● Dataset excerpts
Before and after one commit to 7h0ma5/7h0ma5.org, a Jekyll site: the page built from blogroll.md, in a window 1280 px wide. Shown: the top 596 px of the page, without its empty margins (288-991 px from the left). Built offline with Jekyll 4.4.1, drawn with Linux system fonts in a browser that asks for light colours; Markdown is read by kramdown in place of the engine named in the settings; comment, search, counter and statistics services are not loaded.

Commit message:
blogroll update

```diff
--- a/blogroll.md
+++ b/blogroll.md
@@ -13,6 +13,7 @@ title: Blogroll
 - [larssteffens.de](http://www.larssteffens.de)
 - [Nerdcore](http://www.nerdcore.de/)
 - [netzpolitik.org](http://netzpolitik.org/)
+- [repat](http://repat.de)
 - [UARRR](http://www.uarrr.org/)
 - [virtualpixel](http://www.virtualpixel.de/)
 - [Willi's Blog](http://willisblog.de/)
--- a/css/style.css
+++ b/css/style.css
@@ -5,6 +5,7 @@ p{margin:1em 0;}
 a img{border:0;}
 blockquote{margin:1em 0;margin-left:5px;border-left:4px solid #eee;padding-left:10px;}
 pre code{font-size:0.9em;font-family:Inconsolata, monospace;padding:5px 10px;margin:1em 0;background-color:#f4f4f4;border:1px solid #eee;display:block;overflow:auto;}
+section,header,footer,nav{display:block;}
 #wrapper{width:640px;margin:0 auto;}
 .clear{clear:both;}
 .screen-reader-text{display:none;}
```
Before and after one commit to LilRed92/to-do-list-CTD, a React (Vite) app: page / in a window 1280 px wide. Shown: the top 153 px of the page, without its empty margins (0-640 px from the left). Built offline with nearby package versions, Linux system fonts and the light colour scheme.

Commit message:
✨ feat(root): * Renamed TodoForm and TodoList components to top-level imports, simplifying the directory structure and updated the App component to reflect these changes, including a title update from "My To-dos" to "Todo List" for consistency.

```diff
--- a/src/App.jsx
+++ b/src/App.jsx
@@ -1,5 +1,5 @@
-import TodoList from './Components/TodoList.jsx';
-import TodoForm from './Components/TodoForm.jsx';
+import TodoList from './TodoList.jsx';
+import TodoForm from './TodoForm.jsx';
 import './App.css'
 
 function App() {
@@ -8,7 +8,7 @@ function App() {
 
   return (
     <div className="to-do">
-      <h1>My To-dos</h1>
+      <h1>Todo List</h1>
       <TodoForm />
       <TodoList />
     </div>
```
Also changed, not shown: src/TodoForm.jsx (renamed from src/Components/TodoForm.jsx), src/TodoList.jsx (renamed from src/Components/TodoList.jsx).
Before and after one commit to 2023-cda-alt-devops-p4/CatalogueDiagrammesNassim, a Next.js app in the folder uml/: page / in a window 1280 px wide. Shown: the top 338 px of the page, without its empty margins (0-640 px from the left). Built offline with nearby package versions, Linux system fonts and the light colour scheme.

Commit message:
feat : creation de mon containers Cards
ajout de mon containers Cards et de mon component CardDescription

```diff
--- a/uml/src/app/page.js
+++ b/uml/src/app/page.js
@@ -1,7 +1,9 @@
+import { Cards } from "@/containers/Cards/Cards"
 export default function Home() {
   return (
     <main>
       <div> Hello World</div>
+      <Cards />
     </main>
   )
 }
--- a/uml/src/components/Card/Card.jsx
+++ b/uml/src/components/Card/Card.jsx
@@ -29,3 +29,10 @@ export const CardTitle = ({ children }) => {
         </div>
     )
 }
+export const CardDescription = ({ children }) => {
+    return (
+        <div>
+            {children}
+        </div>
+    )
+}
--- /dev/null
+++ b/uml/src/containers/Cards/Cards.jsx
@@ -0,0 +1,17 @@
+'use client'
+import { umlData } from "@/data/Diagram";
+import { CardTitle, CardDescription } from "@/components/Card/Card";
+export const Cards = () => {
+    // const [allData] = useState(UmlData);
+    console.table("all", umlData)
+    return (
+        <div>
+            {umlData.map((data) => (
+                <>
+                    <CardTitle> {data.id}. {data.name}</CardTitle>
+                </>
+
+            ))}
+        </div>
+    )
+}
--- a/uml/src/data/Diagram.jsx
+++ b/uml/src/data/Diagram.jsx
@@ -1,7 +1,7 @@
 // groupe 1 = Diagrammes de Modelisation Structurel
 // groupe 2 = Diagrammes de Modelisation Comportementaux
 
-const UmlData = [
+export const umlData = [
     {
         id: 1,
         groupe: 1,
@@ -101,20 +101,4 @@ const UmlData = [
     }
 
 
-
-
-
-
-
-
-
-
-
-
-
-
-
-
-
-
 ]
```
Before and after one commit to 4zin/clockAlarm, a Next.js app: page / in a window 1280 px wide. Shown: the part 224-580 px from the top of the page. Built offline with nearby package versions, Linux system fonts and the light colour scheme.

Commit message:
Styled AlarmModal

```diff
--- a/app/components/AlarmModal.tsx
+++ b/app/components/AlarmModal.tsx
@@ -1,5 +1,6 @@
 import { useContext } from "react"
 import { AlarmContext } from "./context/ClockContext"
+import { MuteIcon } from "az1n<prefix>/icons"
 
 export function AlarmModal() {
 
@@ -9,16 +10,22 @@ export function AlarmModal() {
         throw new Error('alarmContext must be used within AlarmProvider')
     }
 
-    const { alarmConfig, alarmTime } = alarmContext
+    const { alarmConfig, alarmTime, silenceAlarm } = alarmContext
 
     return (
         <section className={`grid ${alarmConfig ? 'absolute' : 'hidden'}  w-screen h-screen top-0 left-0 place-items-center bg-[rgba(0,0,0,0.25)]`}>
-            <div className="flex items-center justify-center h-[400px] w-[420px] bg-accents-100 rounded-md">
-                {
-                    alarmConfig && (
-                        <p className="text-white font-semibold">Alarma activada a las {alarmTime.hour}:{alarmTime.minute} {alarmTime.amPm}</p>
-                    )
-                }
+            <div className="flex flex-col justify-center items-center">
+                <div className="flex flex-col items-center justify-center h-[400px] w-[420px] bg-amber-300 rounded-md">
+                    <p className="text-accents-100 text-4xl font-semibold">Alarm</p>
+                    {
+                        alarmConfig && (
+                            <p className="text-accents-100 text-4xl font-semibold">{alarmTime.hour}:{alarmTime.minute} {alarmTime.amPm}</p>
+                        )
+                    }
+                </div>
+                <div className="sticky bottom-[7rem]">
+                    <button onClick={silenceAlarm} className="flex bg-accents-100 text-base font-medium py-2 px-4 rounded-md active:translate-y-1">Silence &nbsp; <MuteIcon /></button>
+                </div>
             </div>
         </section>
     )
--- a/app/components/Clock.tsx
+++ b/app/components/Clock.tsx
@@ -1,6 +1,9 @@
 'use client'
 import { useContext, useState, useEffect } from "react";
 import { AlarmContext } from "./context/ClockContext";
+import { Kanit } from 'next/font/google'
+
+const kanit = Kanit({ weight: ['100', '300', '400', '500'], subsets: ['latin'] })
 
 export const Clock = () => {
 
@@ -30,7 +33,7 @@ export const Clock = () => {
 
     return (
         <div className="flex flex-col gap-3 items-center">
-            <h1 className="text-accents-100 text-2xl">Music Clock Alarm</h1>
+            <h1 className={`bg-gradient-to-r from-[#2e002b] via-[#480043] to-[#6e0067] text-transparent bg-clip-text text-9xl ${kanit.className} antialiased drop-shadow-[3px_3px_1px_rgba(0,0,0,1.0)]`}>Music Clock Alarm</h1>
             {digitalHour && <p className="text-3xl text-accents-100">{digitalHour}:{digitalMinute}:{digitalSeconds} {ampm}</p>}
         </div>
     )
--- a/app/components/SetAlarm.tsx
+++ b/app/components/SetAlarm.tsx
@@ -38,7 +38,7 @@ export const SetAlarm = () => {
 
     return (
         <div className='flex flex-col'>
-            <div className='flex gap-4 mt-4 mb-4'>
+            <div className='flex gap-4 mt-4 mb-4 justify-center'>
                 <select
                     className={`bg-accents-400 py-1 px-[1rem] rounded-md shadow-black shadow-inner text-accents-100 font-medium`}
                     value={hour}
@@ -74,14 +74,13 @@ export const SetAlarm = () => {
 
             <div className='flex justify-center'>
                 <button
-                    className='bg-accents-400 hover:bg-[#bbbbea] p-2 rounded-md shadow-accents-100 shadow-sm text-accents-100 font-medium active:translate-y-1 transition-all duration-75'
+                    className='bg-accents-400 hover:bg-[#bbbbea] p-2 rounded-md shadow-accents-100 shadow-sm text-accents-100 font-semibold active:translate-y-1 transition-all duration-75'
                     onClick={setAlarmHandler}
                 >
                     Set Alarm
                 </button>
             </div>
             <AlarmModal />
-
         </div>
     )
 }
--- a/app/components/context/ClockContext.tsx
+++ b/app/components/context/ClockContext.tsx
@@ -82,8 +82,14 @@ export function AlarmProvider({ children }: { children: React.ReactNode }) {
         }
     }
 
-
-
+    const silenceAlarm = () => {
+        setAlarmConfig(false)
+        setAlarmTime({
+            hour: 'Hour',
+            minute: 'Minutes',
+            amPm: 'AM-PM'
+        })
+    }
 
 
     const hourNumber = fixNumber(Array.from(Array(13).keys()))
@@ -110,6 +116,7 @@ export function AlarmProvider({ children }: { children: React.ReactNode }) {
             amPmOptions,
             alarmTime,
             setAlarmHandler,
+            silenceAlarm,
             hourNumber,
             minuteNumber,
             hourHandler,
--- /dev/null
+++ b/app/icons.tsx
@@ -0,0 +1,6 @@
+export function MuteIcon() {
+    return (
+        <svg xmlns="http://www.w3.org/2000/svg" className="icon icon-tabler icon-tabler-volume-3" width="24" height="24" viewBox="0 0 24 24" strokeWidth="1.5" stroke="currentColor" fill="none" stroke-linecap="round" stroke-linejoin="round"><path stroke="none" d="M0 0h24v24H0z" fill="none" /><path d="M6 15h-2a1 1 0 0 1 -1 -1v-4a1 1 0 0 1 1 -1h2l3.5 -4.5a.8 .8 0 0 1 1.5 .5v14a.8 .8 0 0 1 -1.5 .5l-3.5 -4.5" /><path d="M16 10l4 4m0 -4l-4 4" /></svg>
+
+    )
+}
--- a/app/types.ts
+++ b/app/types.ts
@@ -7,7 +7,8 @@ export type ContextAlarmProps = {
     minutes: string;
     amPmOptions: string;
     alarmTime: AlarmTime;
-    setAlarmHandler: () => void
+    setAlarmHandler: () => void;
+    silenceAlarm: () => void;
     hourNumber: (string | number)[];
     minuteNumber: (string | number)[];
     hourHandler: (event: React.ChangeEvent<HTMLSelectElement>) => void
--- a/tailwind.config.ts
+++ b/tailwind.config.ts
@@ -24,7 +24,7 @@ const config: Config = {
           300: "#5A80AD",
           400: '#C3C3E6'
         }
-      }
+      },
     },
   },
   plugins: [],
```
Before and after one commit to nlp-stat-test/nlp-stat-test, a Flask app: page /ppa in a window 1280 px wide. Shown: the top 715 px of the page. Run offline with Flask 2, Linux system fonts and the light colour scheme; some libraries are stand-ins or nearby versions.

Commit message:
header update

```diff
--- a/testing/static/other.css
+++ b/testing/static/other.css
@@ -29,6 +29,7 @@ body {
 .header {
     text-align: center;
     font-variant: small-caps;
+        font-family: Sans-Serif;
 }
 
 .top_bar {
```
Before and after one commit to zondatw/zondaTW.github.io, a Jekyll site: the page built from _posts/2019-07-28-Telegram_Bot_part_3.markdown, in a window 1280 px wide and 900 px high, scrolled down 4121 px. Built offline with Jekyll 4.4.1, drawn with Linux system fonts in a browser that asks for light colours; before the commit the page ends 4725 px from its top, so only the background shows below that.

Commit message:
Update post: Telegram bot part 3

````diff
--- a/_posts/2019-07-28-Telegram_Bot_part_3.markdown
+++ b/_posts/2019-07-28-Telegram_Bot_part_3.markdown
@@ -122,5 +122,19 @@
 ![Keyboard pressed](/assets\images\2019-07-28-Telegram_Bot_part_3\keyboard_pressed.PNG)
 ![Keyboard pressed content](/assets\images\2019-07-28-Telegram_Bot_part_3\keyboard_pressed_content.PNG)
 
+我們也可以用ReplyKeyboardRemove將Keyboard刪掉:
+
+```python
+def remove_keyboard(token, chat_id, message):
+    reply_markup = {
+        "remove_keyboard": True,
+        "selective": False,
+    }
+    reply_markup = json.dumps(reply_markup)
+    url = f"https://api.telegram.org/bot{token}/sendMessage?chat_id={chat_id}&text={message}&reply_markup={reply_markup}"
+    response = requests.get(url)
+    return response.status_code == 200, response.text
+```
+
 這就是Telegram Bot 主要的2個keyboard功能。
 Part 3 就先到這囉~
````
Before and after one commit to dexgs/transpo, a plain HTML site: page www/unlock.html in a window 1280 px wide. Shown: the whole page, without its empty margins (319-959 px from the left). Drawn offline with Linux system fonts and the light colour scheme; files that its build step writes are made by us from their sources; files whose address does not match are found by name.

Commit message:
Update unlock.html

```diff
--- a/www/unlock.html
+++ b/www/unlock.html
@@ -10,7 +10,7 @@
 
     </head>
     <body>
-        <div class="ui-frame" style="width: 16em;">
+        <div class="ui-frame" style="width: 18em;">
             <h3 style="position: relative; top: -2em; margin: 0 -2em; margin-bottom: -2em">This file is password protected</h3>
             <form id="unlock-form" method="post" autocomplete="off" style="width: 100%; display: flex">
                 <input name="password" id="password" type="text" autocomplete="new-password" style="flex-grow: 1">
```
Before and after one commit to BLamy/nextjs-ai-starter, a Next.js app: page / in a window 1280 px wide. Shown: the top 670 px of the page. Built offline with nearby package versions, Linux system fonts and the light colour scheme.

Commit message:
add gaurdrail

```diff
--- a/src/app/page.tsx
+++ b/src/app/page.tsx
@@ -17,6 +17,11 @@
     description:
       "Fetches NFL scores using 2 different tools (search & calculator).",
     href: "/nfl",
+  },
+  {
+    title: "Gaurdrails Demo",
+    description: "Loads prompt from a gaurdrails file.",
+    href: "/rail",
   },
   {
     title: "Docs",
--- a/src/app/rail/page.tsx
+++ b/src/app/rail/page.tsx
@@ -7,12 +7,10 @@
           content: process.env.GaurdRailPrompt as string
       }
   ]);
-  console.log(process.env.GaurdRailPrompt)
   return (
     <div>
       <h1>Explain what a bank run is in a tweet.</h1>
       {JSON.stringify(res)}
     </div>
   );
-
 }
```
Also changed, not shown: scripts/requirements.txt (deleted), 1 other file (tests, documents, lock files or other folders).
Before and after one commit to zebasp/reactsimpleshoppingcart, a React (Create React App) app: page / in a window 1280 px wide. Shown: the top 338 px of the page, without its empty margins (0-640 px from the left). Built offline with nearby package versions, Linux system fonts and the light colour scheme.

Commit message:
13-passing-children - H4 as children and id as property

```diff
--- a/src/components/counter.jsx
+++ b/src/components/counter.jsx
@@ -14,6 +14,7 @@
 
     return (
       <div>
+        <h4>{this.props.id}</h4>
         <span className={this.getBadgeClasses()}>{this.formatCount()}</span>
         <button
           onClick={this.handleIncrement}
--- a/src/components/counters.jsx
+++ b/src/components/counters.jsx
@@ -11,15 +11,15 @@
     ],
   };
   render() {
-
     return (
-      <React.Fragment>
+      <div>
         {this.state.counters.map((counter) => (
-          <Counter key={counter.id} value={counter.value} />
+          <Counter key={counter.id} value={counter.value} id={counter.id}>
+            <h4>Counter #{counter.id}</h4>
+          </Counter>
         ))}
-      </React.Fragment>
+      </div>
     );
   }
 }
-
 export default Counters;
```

● Your goal
Print nothing but the lines from the line with "Before and after one commit to BLamy/nextjs-ai-starter, a" to the last line of the records above. Both of those lines count.

● Response area
Before and after one commit to BLamy/nextjs-ai-starter, a Next.js app: page / in a window 1280 px wide. Shown: the top 670 px of the page. Built offline with nearby package versions, Linux system fonts and the light colour scheme.

Commit message:
add gaurdrail

```diff
--- a/src/app/page.tsx
+++ b/src/app/page.tsx
@@ -17,6 +17,11 @@
     description:
       "Fetches NFL scores using 2 different tools (search & calculator).",
     href: "/nfl",
+  },
+  {
+    title: "Gaurdrails Demo",
+    description: "Loads prompt from a gaurdrails file.",
+    href: "/rail",
   },
   {
     title: "Docs",
--- a/src/app/rail/page.tsx
+++ b/src/app/rail/page.tsx
@@ -7,12 +7,10 @@
           content: process.env.GaurdRailPrompt as string
       }
   ]);
-  console.log(process.env.GaurdRailPrompt)
   return (
     <div>
       <h1>Explain what a bank run is in a tweet.</h1>
       {JSON.stringify(res)}
     </div>
   );
-
 }
```
Also changed, not shown: scripts/requirements.txt (deleted), 1 other file (tests, documents, lock files or other folders).
Before and after one commit to zebasp/reactsimpleshoppingcart, a React (Create React App) app: page / in a window 1280 px wide. Shown: the top 338 px of the page, without its empty margins (0-640 px from the left). Built offline with nearby package versions, Linux system fonts and the light colour scheme.

Commit message:
13-passing-children - H4 as children and id as property

```diff
--- a/src/components/counter.jsx
+++ b/src/components/counter.jsx
@@ -14,6 +14,7 @@
 
     return (
       <div>
+        <h4>{this.props.id}</h4>
         <span className={this.getBadgeClasses()}>{this.formatCount()}</span>
         <button
           onClick={this.handleIncrement}
--- a/src/components/counters.jsx
+++ b/src/components/counters.jsx
@@ -11,15 +11,15 @@
     ],
   };
   render() {
-
     return (
-      <React.Fragment>
+      <div>
         {this.state.counters.map((counter) => (
-          <Counter key={counter.id} value={counter.value} />
+          <Counter key={counter.id} value={counter.value} id={counter.id}>
+            <h4>Counter #{counter.id}</h4>
+          </Counter>
         ))}
-      </React.Fragment>
+      </div>
     );
   }
 }
-
 export default Counters;
```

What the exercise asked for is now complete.